[Records from a collection]
---*---

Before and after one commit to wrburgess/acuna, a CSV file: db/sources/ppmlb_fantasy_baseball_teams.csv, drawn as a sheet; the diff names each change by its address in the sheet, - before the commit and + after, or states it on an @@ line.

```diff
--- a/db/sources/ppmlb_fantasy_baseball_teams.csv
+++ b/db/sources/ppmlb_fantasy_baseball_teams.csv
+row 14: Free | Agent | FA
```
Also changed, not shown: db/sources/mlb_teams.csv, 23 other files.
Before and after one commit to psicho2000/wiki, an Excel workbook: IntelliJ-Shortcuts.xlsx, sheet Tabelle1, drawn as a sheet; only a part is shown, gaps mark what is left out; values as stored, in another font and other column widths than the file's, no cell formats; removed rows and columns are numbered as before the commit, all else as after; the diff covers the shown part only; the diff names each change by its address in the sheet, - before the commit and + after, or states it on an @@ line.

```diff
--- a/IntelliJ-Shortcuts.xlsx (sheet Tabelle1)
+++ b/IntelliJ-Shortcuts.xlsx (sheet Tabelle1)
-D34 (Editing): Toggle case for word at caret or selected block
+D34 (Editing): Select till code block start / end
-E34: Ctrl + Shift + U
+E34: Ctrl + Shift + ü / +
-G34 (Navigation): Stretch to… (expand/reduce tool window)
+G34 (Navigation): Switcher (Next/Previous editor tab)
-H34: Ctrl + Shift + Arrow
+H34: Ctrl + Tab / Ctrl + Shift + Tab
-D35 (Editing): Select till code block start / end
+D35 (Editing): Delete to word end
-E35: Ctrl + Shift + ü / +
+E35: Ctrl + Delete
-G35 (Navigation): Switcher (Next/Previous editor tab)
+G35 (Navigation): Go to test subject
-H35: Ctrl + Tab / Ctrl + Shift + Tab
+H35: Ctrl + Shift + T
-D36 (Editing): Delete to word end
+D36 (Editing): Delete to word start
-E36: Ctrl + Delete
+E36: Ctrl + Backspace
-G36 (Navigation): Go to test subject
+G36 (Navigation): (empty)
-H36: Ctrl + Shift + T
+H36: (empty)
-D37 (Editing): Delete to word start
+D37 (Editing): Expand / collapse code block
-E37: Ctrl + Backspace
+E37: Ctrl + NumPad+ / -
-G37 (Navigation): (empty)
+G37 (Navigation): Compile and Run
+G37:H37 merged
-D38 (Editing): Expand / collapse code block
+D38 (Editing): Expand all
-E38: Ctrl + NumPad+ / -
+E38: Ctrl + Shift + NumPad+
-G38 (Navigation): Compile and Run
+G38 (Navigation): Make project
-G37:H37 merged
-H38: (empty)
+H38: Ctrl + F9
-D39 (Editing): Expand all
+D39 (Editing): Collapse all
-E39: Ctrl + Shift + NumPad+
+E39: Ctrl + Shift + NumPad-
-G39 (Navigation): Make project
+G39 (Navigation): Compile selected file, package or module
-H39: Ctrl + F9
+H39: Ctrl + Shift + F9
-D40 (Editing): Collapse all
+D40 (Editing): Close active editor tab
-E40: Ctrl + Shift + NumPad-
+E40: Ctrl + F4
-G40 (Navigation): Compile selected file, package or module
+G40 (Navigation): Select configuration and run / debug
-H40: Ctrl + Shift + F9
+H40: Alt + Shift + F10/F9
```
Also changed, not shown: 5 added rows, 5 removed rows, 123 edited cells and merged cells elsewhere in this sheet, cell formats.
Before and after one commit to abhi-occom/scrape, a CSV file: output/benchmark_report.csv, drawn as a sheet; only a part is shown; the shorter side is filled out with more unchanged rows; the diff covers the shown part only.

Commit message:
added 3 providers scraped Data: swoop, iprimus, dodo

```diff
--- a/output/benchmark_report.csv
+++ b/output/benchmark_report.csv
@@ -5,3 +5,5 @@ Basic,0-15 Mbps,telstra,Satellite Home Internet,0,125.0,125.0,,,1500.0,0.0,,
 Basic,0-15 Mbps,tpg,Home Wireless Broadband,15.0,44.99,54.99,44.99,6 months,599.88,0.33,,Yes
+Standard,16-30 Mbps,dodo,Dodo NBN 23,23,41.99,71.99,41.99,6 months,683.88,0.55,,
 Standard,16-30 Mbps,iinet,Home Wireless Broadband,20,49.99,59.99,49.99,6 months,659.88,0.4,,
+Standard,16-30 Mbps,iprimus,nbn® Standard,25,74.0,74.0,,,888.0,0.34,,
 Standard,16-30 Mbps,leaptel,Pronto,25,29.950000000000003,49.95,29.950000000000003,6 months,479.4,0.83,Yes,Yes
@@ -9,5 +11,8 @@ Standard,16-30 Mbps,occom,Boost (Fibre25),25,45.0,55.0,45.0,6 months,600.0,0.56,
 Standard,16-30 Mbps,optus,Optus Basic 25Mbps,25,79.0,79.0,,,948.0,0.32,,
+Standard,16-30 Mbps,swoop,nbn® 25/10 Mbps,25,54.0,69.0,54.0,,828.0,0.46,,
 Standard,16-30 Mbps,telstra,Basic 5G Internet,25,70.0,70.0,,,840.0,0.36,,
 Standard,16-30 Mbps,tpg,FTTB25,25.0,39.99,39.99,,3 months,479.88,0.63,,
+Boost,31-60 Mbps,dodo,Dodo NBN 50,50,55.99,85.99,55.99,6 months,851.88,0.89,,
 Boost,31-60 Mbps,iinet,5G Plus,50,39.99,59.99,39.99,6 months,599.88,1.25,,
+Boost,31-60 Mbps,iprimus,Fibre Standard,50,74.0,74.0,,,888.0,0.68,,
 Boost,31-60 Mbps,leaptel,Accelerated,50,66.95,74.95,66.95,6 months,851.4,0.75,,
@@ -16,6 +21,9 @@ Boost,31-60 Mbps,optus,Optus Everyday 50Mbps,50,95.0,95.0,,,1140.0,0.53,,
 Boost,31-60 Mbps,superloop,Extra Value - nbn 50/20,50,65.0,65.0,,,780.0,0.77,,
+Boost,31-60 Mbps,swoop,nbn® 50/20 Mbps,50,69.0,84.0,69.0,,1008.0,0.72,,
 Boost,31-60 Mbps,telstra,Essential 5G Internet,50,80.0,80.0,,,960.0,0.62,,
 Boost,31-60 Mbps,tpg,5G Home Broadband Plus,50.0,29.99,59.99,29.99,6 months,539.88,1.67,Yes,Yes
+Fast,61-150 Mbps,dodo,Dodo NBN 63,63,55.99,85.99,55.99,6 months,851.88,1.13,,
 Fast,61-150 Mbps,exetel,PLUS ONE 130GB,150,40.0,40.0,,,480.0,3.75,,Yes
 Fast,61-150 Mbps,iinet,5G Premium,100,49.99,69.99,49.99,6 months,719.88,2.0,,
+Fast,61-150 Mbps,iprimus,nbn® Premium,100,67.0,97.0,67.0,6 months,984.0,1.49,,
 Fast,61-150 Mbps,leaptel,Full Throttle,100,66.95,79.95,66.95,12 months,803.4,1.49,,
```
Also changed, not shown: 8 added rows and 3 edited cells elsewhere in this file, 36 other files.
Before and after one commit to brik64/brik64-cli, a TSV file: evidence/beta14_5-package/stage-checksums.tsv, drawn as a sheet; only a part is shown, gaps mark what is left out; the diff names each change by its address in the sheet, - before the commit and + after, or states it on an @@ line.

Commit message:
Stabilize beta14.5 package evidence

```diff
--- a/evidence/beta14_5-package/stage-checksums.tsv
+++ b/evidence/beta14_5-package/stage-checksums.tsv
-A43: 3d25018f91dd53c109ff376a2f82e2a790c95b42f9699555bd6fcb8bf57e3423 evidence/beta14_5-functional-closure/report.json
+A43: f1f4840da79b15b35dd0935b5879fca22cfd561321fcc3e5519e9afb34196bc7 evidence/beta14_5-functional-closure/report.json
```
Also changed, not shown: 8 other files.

---*---

Exact reproduction is required: output the lines from the start of the entries above through the line with "Also changed, not shown: db/sources/mlb_teams.csv, 23".

Before and after one commit to wrburgess/acuna, a CSV file: db/sources/ppmlb_fantasy_baseball_teams.csv, drawn as a sheet; the diff names each change by its address in the sheet, - before the commit and + after, or states it on an @@ line.

```diff
--- a/db/sources/ppmlb_fantasy_baseball_teams.csv
+++ b/db/sources/ppmlb_fantasy_baseball_teams.csv
+row 14: Free | Agent | FA
```
Also changed, not shown: db/sources/mlb_teams.csv, 23 other files.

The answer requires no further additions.